The Fall of Man forms a pair with another work by Goltzius in the Hermitage, The Baptism. Goltzius was an outstanding engraver and draughtsman who took up painting only at the age of 38. Together with a group of Mannerist painters he founded an academy in Haarlem. They introduced to Holland the systematic study of human anatomy and drawing from a naked model, which is reflected in these two important works. In Adam and Eve the monumental figures of the ancestors of all mankind are far from the antique ideal, with their heavy but perfectly proportioned bodies, and most of all they recall Dutch peasants. Goltzius develops the theme of The Fall from Grace (Book of Genesis, iii) in didactic tone, with the aid of traditional symbolism. The cat at Eve's feet is a symbol of the devil who awaits the sinner's soul in order to ruin it forever. The snake who occupies the place of a halo over Eve's head recalls the snake who first tempted Eve in the Garden of Eden, offering her an apple from the Tree of Knowledge, and thus also symbolises the devil. Olives like those in Eve's hand are a symbol of the Eucharist, the future redemption of sins. The dog at Adam's feet and the whole walnut in his hand are symbols of virtue which resists temptation. The tulip which has blossomed between Adam and Eve has an ambiguous reading, for it could be both the "brief joys" which Adam and Eve will find in the world into which they are being cast, or hope of salvation. We should see a world of purity and plenty in the far of landscape with its bluish haze in the air.

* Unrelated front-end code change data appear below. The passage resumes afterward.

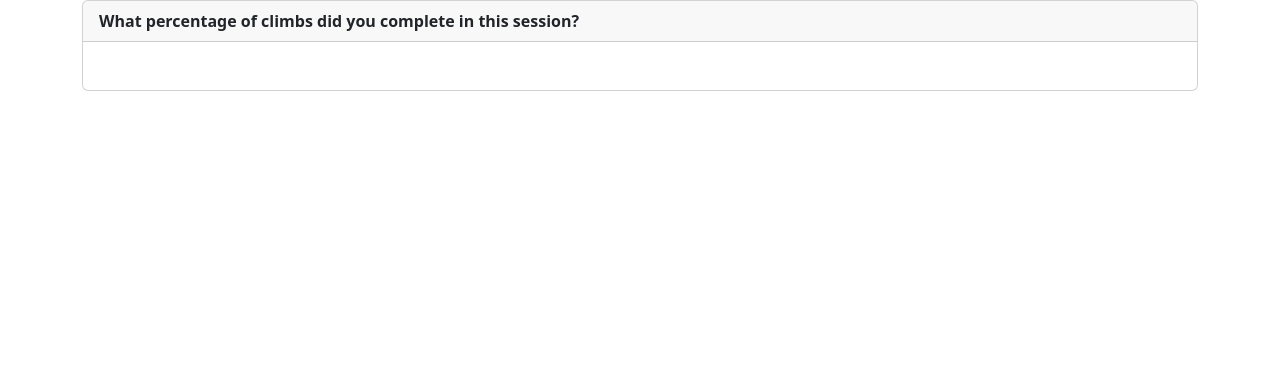
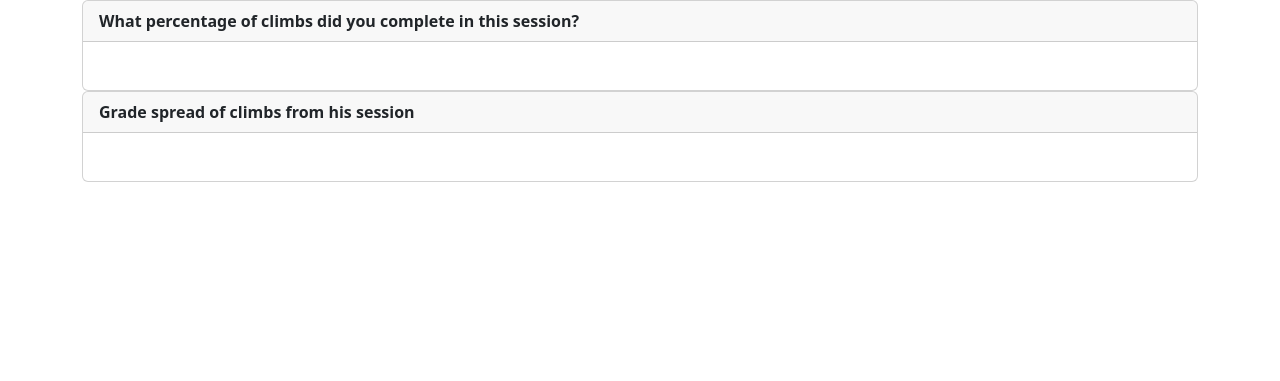
Before and after one commit to Ian-Blanshard/MP3-Climbing-Log, a Flask app: page /session_info/1 in a window 1280 px wide. Shown: the part 56-437 px from the top of the page. Run offline with Flask 3, Linux system fonts and the light colour scheme; some libraries are stand-ins or nearby versions.

Commit message:
feat: added get_range_of_difficulty_climbed() in chart_queries.py

```diff
--- a/climbing_log/routes.py
+++ b/climbing_log/routes.py
@@ -5,7 +5,7 @@ from climbing_log.models import Users, Sessions, Climb
 from datetime import datetime
 from sqlalchemy.orm import joinedload
 import plotly.express as px
-from climbing_log.chart_queries import get_completed_uncompleted_climbs
+from climbing_log.chart_queries import get_completed_uncompleted_climbs, get_range_of_difficulty_climbed
 
 
 @app.route("/")
@@ -128,8 +128,10 @@ def log_climb():
 def session_info(session_id):
     if current_user.is_authenticated:
         pie_json = get_completed_uncompleted_climbs(session_id)
+        bar_json = get_range_of_difficulty_climbed(session_id)
 
-        return render_template('session_info.html', graphJSON=pie_json)
+
+        return render_template('session_info.html', graphJSON=pie_json, graph1JSON=bar_json)
 
     return render_template('session_info.html')
 
--- a/climbing_log/templates/session_info.html
+++ b/climbing_log/templates/session_info.html
@@ -1,20 +1,31 @@
-{% extends 'base.html' %}
-{% block content %}
+{% extends 'base.html' %} {% block content %}
 
 <div class="card">
-    <div class="card-header fw-bold">What percentage of climbs did you complete in this session?</div>
+  <div class="card-header fw-bold">
+    What percentage of climbs did you complete in this session?
+  </div>
   <div class="card-body">
-
     <p class="card-text"></p>
     <div id="pie-chart"></div>
-      <script src='https://cdn.plot.ly/plotly-latest.min.js'></script>
   </div>
 </div>
 
-  <script type='text/javascript'>
+<div class="card">
+  <div class="card-header fw-bold">Grade spread of climbs from his session</div>
+  <div class="card-body">
+    <p class="card-text"></p>
+    <div id="bar-chart"></div>
+  </div>
+</div>
+
+<script src="https://cdn.plot.ly/plotly-latest.min.js"></script>
+<script type="text/javascript">
   var graphs = {{graphJSON | safe}};
   Plotly.plot('pie-chart',graphs,{});
 </script>
-  </div>
+<script type="text/javascript">
+  var graphs = {{graph1JSON | safe}};
+  Plotly.plot('bar-chart',graphs,{});
+</script>
 
-{% endblock  %}
+{% endblock %}
```
Also changed, not shown: climbing_log/chart_queries.py (+21 -1 lines), README.md. Lines whose indentation alone changed are shown as unchanged.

adam and evedutch artistparadise losttulipnude malenude femaleoil on panel